The Context of Tourism
In developing countries, tourism is promoted extensively as a means of poverty alleviation, and as an agent of economic development. The Asia-Pacific region, home for around 65% of the world's population, entices tourists from this and other regions with marketing slogans such as Incredible India, Amazing Thailand, Malaysia Truly Asia, Remarkable Indonesia, It's More Fun in the Philippines, and the others.
Today, the global tourism industry is listed as one of the four largest industries in the world. The size, extent, and impact of this commercialised industry make it a significant modern phenomenon.
However, a closer examination reveals that beneath the well-advertised images of holidays and fun lays a darker reality that is well hidden. Mass commercial tourism driven by profit and pleasure puts immense pressure on the community and environment. Communities in Asia and the Pacific experience major negative impact that is obvious to keen observers. It arises from factors such as:

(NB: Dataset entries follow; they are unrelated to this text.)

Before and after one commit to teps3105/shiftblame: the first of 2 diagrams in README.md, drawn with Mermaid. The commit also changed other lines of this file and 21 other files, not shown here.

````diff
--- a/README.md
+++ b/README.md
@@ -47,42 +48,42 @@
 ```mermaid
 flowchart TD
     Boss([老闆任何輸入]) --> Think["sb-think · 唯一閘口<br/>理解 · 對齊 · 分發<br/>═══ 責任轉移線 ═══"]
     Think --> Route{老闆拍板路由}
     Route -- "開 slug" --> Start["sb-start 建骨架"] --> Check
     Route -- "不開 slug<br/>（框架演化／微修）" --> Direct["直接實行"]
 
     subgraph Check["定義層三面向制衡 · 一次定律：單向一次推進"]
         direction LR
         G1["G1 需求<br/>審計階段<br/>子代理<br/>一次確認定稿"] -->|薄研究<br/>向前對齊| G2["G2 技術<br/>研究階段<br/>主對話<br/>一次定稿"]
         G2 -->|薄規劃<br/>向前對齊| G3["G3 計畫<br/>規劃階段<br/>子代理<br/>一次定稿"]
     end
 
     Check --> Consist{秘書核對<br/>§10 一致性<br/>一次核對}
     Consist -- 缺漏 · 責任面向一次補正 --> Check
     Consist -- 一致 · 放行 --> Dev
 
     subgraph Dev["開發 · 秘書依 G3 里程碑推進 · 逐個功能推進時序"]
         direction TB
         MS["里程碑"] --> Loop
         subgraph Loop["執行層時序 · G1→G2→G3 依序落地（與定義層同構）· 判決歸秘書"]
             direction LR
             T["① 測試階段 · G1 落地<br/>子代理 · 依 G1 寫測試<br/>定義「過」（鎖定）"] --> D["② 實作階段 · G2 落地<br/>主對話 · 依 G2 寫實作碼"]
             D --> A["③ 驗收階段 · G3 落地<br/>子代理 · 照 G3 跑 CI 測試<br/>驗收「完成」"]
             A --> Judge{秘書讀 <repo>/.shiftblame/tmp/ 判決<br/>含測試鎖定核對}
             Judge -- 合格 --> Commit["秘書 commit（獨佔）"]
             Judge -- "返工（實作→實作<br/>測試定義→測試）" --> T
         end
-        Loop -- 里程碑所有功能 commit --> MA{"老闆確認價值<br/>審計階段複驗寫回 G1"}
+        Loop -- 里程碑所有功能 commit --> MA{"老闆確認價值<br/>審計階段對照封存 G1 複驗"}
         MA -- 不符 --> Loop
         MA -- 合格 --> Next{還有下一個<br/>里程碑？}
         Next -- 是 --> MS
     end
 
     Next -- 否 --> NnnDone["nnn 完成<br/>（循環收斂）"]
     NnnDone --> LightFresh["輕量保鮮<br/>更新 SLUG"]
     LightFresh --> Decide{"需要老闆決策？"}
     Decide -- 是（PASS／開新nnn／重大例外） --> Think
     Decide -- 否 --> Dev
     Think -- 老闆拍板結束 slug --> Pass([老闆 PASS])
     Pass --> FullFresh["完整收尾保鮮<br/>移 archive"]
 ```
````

- Diversion of essential people's resources such as land, water, electricity, and other infrastructure away from the community to golf courses, hotels and resorts, theme parks, airports, and so on, that cater to tourists;
- Displacement of people and loss of livelihood;

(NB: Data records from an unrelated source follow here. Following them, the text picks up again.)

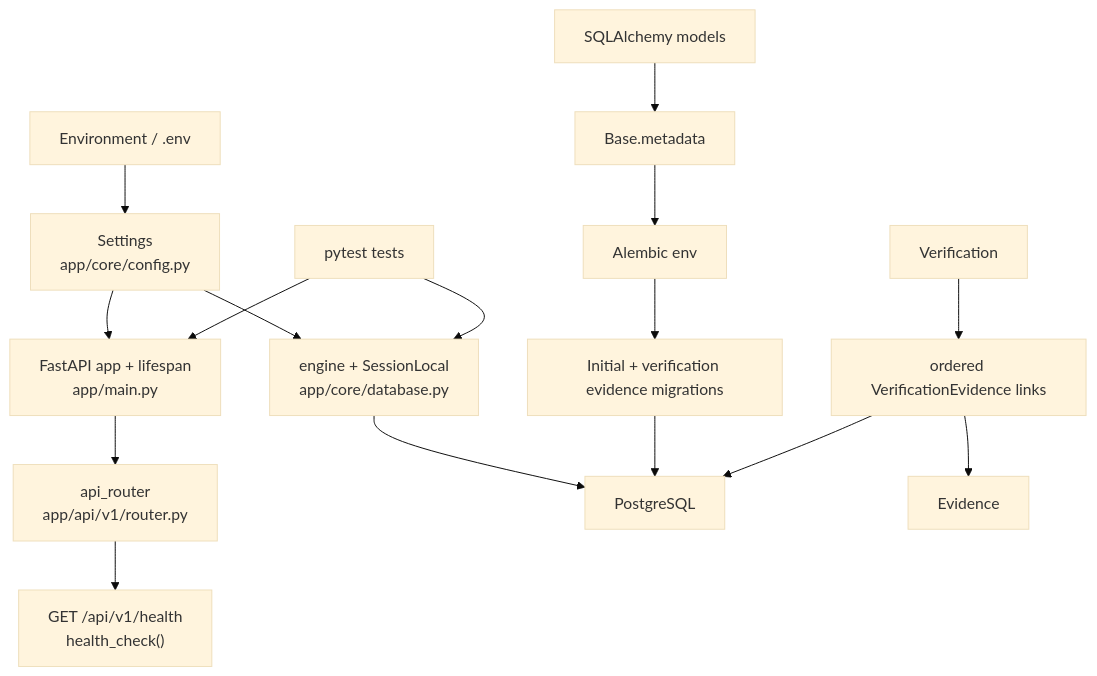
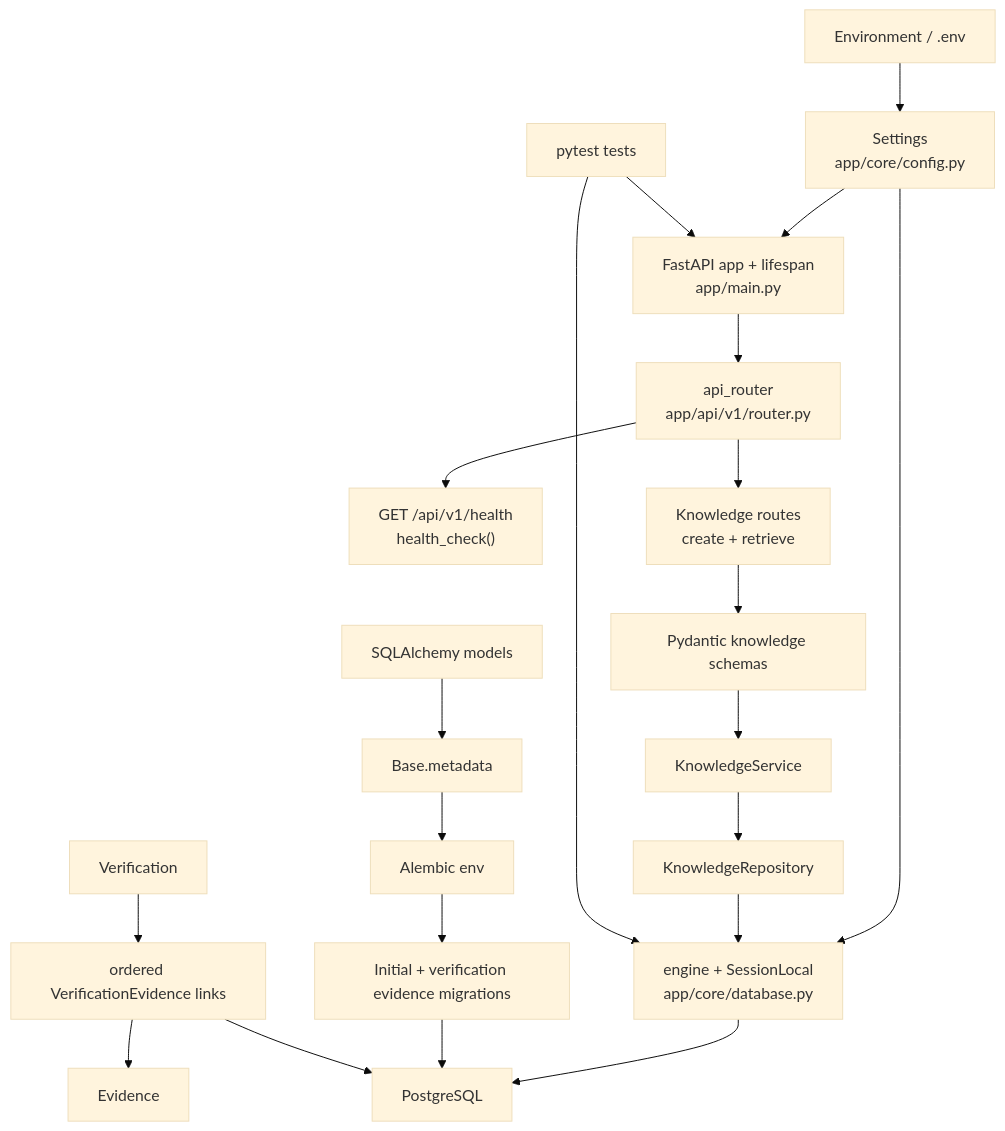
The first of 2 diagrams in docs/workflow.md (Dyuti60/assam-exam-ai), drawn with Mermaid (base theme) before and after one commit. The commit also changed other lines of this file and 13 other files, not shown here.

````diff
--- a/docs/workflow.md
+++ b/docs/workflow.md
@@ -9,18 +9,23 @@
 ```mermaid
 flowchart TD
     ENV["Environment / .env"] --> CFG["Settings\napp/core/config.py"]
     CFG --> APP["FastAPI app + lifespan\napp/main.py"]
     CFG --> DB["engine + SessionLocal\napp/core/database.py"]
     APP --> V1["api_router\napp/api/v1/router.py"]
     V1 --> HEALTH["GET /api/v1/health\nhealth_check()"]
+    V1 --> KNOWLEDGE["Knowledge routes\ncreate + retrieve"]
+    KNOWLEDGE --> CONTRACTS["Pydantic knowledge schemas"]
+    CONTRACTS --> SERVICE["KnowledgeService"]
+    SERVICE --> REPOSITORY["KnowledgeRepository"]
+    REPOSITORY --> DB
     DB --> POSTGRES["PostgreSQL"]
     MODELS["SQLAlchemy models"] --> META["Base.metadata"]
     META --> ALEMBIC["Alembic env"]
     ALEMBIC --> MIGRATION["Initial + verification evidence migrations"]
     MIGRATION --> POSTGRES
     VERIFICATION["Verification"] --> LINKS["ordered VerificationEvidence links"]
     LINKS --> EVIDENCE["Evidence"]
     LINKS --> POSTGRES
     TESTS["pytest tests"] --> APP
     TESTS --> DB
 ```
````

- Low wages and reduced working conditions;
- Revenue loss through tax concessions, subsidised land, earnings and profits sent overseas;
- Global warming and climate change effects arising from air travel, cruise shipping, high energy use, destruction of natural resources;
- Environmental and ecological damage, including loss of biodiversity;
- Human rights violations;
- Prostitution and trafficking of women and children;
- Health hazards such as HIV AIDS and other afflictions;
- Threat to cultural identity of local and indigenous people.
Such tourism is unjust and harmful, and itself contributes to third world poverty. Hence, another tourism is needed.